**** Information

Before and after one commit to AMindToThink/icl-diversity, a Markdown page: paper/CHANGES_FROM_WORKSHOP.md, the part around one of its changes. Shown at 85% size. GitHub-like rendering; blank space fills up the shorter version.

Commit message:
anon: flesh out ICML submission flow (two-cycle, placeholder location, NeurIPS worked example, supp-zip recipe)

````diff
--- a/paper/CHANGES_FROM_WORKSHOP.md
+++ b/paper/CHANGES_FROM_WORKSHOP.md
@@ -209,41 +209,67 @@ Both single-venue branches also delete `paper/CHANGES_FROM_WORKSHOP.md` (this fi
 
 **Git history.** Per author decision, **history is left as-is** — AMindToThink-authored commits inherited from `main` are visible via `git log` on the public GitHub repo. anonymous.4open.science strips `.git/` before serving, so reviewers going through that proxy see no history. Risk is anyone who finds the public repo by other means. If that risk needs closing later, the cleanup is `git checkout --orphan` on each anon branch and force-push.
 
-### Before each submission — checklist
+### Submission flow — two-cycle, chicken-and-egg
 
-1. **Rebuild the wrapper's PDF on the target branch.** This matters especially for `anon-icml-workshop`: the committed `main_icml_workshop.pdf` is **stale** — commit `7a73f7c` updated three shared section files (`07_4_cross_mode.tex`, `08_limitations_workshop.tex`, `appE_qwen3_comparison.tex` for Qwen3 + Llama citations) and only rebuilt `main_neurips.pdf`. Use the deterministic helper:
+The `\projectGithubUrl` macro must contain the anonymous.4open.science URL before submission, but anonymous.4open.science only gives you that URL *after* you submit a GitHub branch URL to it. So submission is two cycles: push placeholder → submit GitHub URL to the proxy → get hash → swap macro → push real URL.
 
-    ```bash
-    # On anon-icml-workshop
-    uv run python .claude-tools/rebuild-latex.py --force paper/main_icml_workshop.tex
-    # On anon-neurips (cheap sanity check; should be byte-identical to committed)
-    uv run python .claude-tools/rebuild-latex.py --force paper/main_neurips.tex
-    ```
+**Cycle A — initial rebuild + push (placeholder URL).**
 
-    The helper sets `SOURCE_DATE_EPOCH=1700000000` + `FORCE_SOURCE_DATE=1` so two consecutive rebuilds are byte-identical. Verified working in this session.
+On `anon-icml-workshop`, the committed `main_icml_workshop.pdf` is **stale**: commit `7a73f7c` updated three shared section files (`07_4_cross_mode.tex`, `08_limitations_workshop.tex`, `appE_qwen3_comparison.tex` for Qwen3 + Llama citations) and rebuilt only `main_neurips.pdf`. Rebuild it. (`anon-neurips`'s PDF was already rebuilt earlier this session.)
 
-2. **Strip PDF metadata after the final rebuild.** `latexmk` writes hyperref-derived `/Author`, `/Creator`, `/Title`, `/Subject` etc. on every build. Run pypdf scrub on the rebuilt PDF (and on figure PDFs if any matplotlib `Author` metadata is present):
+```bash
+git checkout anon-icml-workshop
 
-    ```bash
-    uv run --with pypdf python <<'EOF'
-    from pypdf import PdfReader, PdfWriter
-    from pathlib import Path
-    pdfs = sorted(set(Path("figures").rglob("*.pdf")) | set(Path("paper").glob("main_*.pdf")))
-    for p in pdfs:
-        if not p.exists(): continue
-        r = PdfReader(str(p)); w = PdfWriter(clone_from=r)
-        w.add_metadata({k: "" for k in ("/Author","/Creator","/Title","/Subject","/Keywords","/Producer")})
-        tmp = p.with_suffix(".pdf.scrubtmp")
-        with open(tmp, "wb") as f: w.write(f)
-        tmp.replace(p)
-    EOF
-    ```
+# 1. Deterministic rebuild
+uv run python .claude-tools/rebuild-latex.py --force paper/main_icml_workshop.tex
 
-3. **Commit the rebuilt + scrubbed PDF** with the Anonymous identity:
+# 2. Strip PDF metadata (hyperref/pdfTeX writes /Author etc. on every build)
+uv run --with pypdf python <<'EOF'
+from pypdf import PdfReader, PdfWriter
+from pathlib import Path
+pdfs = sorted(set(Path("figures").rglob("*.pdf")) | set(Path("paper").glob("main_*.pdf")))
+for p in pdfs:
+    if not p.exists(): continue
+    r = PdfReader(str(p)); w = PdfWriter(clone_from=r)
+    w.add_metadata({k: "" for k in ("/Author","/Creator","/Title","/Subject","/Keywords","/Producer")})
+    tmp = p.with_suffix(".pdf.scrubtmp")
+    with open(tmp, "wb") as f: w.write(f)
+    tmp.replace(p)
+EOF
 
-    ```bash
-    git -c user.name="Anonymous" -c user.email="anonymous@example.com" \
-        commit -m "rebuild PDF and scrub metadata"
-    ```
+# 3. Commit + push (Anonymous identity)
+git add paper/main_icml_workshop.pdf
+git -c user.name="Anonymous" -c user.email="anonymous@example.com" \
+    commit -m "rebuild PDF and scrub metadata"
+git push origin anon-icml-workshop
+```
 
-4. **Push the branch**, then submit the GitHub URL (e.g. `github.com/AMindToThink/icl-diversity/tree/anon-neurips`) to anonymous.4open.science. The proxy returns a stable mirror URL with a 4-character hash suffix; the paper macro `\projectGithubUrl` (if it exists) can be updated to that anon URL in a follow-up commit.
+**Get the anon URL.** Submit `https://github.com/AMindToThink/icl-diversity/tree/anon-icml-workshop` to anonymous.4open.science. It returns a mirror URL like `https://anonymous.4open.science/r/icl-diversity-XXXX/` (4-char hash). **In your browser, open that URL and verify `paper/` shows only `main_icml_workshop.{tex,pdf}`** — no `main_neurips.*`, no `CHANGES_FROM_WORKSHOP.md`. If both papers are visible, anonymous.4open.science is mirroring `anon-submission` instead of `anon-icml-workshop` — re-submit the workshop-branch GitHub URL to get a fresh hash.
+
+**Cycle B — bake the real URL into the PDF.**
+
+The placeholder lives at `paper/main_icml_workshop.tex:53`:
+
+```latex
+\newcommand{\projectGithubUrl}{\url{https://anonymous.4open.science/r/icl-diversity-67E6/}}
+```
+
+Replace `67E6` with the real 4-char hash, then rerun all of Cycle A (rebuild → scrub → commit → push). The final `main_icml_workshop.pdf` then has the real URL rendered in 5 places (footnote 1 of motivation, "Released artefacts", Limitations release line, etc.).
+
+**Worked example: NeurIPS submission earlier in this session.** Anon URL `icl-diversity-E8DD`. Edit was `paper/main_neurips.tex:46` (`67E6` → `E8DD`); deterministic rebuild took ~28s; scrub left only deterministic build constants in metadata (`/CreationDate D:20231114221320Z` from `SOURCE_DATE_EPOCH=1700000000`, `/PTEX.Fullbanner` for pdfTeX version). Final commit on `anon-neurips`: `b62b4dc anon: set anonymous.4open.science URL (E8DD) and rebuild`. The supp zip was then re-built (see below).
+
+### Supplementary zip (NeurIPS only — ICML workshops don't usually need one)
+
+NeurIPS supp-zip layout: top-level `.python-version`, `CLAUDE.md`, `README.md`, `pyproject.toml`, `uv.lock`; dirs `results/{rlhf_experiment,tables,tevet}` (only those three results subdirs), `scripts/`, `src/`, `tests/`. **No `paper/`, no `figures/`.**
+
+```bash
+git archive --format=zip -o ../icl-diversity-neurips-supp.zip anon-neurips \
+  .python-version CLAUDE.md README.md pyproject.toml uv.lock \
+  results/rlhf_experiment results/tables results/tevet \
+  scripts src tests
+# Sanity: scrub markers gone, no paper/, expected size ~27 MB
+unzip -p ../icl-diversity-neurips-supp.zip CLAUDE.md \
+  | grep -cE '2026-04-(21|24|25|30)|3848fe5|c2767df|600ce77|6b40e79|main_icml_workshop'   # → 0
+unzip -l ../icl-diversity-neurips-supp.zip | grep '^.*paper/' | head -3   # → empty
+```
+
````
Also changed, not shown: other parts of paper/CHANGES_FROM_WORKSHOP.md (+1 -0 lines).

********

From the entries above, show each line that includes the string "python".

Exercise result
-    uv run python .claude-tools/rebuild-latex.py --force paper/main_icml_workshop.tex
-    uv run python .claude-tools/rebuild-latex.py --force paper/main_neurips.tex
-    uv run --with pypdf python <<'EOF'
+uv run python .claude-tools/rebuild-latex.py --force paper/main_icml_workshop.tex
+uv run --with pypdf python <<'EOF'
+NeurIPS supp-zip layout: top-level `.python-version`, `CLAUDE.md`, `README.md`, `pyproject.toml`, `uv.lock`; dirs `results/{rlhf_experiment,tables,tevet}` (only those three results subdirs), `scripts/`, `src/`, `tests/`. **No `paper/`, no `figures/`.**
+  .python-version CLAUDE.md README.md pyproject.toml uv.lock \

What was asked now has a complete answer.